This week’s guest is Don Kelso, the Executive Director of the Indiana Rural Health Association (IRHA). Don has been with IRHA since 2008. Previously, he served as Vice President of Operations at Daviess Community Hospital in Washington, Indiana from 2008-1998, and from 1994-1998, he served as Vice President of Human Resources. Don was also Director of Human Resources at Jasper Memorial Hospital in Jasper, IN, from 1991 to 1993.
“If I could change one thing in rural health, we would have many more psychiatrist and social workers.”
With a staff of 18, Don leads the largest state rural health organization in the United States. With over 3000 members, IRHA has demonstrated success and leadership in many rural health initiatives, such as: broadband connectivity through fiber construction, rural hospital networking, Telehealth adoption for mental health and stroke care services, Rural Health Clinic disaster preparedness/education and support, tobacco cessation education, E-Learning/education, and annually hosts one of the largest state rural association annual conference’s in the country. Don is also responsible for the management of $1,500,000 in federal grants from HRSA and ORHP (Office of Rural Health Policy).
Lara Brooks serves as a Rural Health Analyst with the Oklahoma Office of Rural Health, and Dr. Brian Whitacre is a Professor and Extension Economist in Agricultural Economics at Oklahoma State University. Lara and Brian have been working together since 2008 on increasing community and hospital engagement in rural areas. They focus on things like funding and grants, quality of life and technological advancements.
“I like to think of leadership as the x-factor and it’s something that’s not necessarily tangible, it’s not equipment that you can purchase or hardware or software. But it’s the x-factor that can really make the best of an organization, business or even government.”
Lara primarily works with Oklahoma Critical Access Hospitals within the Flex program, the Medicare Rural Hospital Flexibility Grant program. Brian generally works in the area of rural economic development, and also teaches an undergraduate class on rural development. Together they both work to help improve the quality of quality of life for people in rural America.
Brian Bauer is an attorney for Hall, Render, Killian, Heath and Lyman, PLLC, and works extensively in rural health. He has been an attorney practicing in the rural health field for around 25 years. He has served as general counsel to a number of hospitals, advising them on a wide range of legal, business and ethical issues. He also has experience in addressing medical staff, credentialing and peer review issues, including medical staff disciplinary actions and corrective action hearings.
“A thing that a lot of people especially in more urban areas don’t fully understand is that rural hospitals have all the same legal issues, all the same challenges, all the same need that a large system has without the resources.”
Brian earned his law degree from Valparaiso University School of Law in 1987. He has worked with over 40 ACOs and CINs across the country. The ACO/CIN clients include very large single system CINs that consist of medical centers and their physician groups, as well as ACOs that consist of a combination of hospitals, independent physician groups, federally qualified health centers and rural health clinics.

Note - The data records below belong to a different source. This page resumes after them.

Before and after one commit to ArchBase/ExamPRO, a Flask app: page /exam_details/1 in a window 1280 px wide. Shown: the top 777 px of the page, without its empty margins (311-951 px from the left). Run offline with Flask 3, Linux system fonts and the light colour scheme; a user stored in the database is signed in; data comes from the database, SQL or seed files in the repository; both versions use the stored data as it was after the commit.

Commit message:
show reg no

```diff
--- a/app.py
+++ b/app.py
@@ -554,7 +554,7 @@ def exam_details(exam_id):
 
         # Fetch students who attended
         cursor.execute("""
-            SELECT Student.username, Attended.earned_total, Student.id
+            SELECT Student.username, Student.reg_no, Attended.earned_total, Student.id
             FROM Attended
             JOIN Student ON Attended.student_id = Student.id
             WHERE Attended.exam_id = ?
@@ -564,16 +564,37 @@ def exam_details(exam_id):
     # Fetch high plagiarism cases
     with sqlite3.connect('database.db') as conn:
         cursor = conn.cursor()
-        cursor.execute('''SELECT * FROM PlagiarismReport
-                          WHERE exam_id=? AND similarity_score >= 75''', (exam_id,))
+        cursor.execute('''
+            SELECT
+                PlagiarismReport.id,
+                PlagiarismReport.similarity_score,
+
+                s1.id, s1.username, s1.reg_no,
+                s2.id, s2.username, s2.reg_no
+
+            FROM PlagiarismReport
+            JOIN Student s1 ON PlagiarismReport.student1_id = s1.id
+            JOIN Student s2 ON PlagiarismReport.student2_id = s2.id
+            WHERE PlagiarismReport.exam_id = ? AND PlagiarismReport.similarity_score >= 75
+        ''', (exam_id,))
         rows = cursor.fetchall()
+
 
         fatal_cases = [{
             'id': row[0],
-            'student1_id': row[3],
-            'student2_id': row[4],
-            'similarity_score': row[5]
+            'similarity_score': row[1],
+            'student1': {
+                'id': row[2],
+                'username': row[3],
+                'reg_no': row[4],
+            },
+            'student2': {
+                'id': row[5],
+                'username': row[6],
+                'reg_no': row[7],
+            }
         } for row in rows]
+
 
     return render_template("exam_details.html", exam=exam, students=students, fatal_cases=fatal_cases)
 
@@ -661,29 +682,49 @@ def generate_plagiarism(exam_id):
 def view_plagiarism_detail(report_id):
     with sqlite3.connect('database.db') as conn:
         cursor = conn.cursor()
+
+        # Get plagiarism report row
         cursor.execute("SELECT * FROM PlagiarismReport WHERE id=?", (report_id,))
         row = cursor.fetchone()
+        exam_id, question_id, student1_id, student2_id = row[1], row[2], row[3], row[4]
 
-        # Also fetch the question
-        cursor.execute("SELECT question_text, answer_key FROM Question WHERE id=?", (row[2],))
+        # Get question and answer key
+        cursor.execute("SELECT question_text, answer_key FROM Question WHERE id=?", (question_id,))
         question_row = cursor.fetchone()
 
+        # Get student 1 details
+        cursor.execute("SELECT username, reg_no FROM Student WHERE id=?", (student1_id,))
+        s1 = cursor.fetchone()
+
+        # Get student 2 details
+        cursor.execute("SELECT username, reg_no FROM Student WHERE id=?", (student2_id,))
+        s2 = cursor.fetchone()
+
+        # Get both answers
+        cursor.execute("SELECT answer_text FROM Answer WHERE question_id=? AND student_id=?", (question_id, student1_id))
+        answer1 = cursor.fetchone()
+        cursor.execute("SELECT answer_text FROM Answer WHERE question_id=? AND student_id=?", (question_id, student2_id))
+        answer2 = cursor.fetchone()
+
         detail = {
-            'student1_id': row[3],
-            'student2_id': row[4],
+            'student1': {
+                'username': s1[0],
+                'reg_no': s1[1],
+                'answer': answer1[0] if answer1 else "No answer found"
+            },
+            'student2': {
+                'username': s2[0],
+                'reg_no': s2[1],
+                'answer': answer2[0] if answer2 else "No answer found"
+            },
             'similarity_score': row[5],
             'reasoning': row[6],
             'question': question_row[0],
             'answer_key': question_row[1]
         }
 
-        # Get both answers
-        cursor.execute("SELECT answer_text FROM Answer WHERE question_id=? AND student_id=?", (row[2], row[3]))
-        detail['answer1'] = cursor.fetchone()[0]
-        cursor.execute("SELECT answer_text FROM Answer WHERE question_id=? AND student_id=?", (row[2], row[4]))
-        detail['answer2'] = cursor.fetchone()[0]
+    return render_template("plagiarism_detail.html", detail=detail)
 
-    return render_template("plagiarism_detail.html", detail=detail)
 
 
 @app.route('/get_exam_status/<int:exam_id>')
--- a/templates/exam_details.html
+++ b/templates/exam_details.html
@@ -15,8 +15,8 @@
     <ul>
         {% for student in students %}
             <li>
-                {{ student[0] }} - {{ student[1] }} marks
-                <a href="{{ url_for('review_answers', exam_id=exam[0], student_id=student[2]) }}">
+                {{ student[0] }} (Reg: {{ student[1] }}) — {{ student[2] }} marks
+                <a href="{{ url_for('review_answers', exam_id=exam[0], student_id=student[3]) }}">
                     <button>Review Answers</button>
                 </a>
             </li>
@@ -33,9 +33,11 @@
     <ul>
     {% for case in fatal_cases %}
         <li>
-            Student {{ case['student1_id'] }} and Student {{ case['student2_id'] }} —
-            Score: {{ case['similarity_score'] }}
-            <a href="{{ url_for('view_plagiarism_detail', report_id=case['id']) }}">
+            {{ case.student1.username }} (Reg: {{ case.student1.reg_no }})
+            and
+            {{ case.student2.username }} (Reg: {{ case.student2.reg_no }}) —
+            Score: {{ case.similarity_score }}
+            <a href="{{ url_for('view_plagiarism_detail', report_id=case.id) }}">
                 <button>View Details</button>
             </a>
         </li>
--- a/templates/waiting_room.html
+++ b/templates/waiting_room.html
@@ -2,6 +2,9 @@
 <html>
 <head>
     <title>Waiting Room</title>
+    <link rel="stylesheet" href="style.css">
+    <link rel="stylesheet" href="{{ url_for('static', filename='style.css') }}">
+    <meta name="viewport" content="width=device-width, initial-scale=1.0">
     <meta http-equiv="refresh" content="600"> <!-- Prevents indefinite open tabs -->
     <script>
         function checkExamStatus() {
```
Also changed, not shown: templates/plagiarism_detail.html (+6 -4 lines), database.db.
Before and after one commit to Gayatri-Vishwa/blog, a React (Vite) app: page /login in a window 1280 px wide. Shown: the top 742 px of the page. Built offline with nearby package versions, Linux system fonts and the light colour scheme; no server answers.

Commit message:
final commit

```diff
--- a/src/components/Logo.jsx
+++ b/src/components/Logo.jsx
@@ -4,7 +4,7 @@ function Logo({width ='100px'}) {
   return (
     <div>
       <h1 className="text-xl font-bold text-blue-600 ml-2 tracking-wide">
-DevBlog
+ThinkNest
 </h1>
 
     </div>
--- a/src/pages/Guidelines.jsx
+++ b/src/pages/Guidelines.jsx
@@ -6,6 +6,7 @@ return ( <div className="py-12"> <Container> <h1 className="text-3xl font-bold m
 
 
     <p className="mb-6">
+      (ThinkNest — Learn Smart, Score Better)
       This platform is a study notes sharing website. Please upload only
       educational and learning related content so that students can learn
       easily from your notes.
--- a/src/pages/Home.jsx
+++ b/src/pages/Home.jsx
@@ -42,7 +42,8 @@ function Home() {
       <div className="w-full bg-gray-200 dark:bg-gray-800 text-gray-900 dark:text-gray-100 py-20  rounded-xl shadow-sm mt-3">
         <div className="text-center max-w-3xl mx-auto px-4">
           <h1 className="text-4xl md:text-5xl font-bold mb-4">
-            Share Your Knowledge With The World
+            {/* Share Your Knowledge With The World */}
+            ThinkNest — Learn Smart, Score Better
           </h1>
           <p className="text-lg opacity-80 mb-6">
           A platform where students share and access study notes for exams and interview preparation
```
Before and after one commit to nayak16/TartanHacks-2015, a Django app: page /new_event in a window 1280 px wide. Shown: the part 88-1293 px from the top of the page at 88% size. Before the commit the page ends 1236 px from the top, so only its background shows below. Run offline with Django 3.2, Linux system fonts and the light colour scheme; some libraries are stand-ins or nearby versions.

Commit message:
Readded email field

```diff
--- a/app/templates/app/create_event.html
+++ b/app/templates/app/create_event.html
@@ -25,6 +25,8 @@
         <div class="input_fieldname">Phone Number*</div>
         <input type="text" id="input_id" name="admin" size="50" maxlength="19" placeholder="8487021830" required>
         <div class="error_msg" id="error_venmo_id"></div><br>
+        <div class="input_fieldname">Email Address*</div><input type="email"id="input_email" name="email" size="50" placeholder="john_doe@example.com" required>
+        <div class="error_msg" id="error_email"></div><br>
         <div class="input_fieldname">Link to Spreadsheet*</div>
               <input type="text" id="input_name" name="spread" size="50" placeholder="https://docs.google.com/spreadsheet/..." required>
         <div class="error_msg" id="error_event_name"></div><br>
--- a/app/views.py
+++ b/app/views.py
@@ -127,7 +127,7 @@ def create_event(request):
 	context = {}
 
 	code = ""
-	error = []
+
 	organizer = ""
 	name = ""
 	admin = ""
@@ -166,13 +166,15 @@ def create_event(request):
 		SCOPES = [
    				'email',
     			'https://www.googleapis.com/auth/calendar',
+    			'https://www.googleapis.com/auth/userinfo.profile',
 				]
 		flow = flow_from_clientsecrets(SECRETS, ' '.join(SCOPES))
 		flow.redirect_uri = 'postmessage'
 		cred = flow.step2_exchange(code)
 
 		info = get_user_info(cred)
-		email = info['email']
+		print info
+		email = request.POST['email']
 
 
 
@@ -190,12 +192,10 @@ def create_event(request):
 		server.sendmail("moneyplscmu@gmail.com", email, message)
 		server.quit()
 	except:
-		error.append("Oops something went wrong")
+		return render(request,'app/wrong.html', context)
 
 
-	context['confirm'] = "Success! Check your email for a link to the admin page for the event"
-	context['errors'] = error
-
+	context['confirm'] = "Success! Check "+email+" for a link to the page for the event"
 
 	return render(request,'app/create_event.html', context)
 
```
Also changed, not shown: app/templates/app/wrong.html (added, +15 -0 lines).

Michelle Mills serves as the Chief Executive Officer of the Colorado Rural Health Center, which is the State Office of Rural Health and Rural Health Association in Colorado. Colorado is a state that expanded Medicaid and has not had any rural hospital closures.
Michelle has a passion for quality improvement and collaboration, and won the Patient Safety Leadership Award in 2009. The Colorado Rural Health Center is set up as a non-profit, giving the organization flexibility in allocating resources and manpower to reach rural populations with education and tools for better health. Through her organization, Michelle and her team conduct healthy clinic assessments, which help rural health clinics to ensure they are foundationally sound.
“If you have a healthy foundation, then you’re able to build upon that foundation by adding in things like quality improvement and population health.”
Michelle is also a graduate of NORSORH’s Leadership Institute. Additionally, she serves in a number of advisory boards, including the NRHA Board of Trustees, NRHA Rural Health Congress and the RHC Consistency Group.
Tim Size has been the Executive Director of the Rural Wisconsin Health Cooperative since helping found the organization in 1979. The Rural Wisconsin Health Cooperative is owned and operated by forty rural acute, medical-surgical hospitals with the twin mission of shared services and advocacy. The organization focuses on building a collaborative network among freestanding hospitals and system affiliated rural hospitals, distinguishing it from other programs that utilize alternative approaches. Tim works to advocate for rural people and emphasizes the importance of good physician to population relationships.
“Rural Health is as important to the economy and the development of the local community as any other major economic sector.”
In addition to serving as the Executive Director of the Rural Wisconsin Health Cooperative, Tim is also co-chair of the National Health Association Foundation. Prior to his current roles, Tim worked in administration at both the University of Wisconsin Hospital and Clinics and the Hospital Metodista in La Paz, Bolivia.